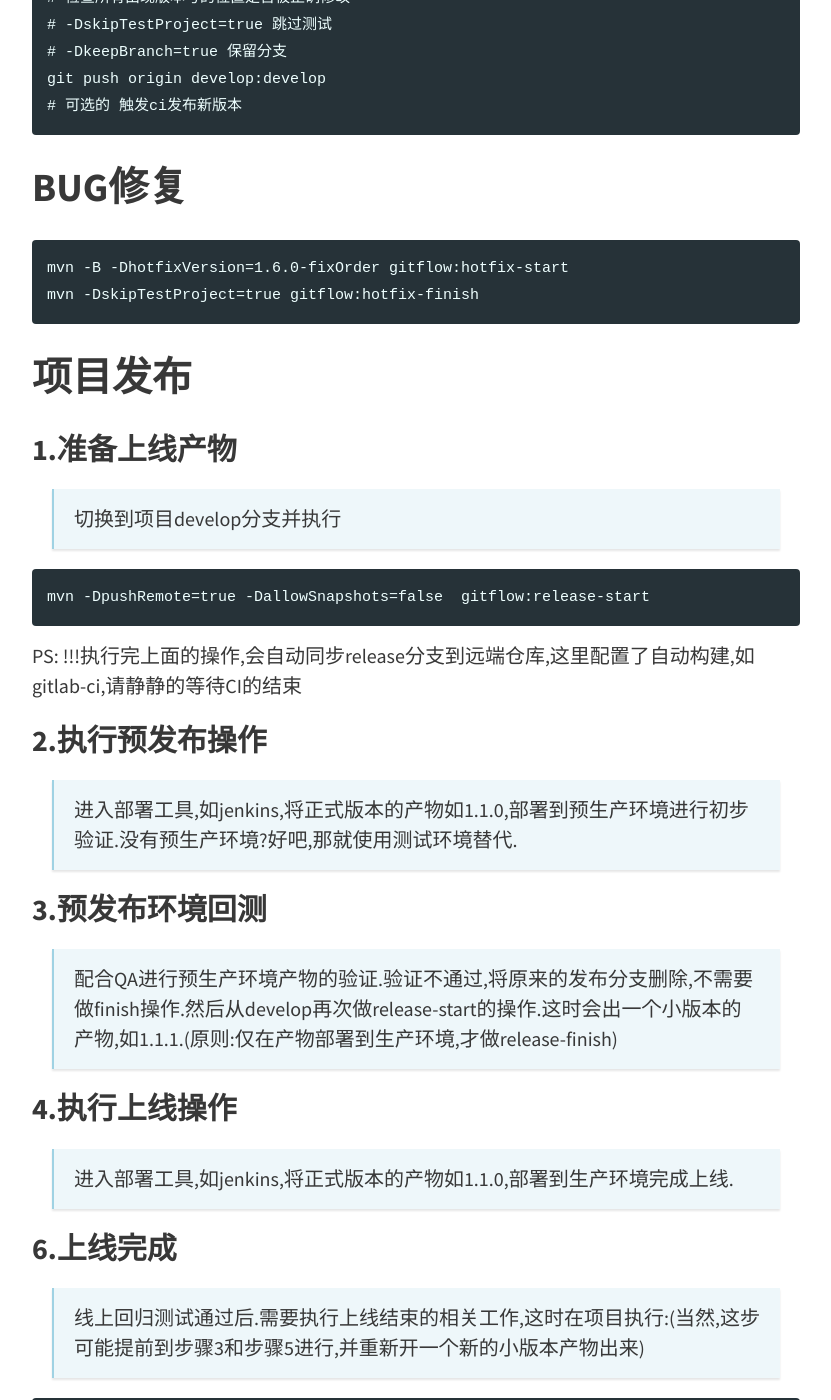
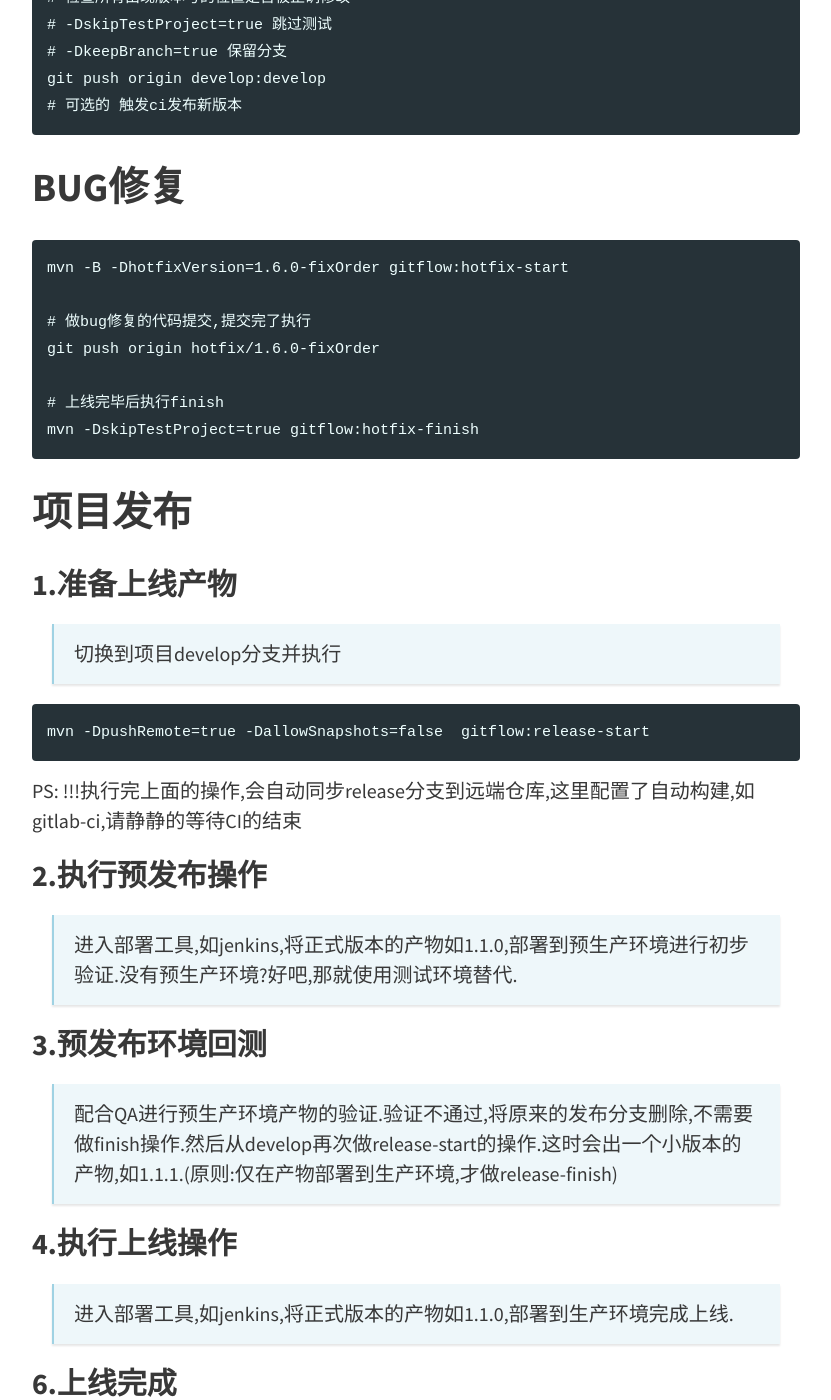
Before and after one commit to rainleon/rainleon.github.io, a Jekyll site: the page built from _posts/2018-02-07-use-maven-gitflow-plugin.md, in a window 1280 px wide and 1400 px high, scrolled down 759 px. Shown: the whole window, without its empty margins (224-1055 px from the left). Built offline with Jekyll 4.4.1, drawn with Linux system fonts in a browser that asks for light colours; some of the changed text lies outside the part shown.

Commit message:
fix[hotfix]

````diff
--- a/_posts/2018-02-07-use-maven-gitflow-plugin.md
+++ b/_posts/2018-02-07-use-maven-gitflow-plugin.md
@@ -33,6 +33,11 @@ git push origin develop:develop
 
 ```
 mvn -B -DhotfixVersion=1.6.0-fixOrder gitflow:hotfix-start
+
+# 做bug修复的代码提交,提交完了执行
+git push origin hotfix/1.6.0-fixOrder
+
+# 上线完毕后执行finish
 mvn -DskipTestProject=true gitflow:hotfix-finish
 ```
 
````
Also changed, not shown: other parts of _posts/2018-02-07-use-maven-gitflow-plugin.md (+1 -1 lines).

# YOUR INSTRUCTIONS
Using the material above, copy every line in which the string "hotfix" occurs.

# EXERCISE SOLUTION
fix[hotfix]
 mvn -B -DhotfixVersion=1.6.0-fixOrder gitflow:hotfix-start
+git push origin hotfix/1.6.0-fixOrder
 mvn -DskipTestProject=true gitflow:hotfix-finish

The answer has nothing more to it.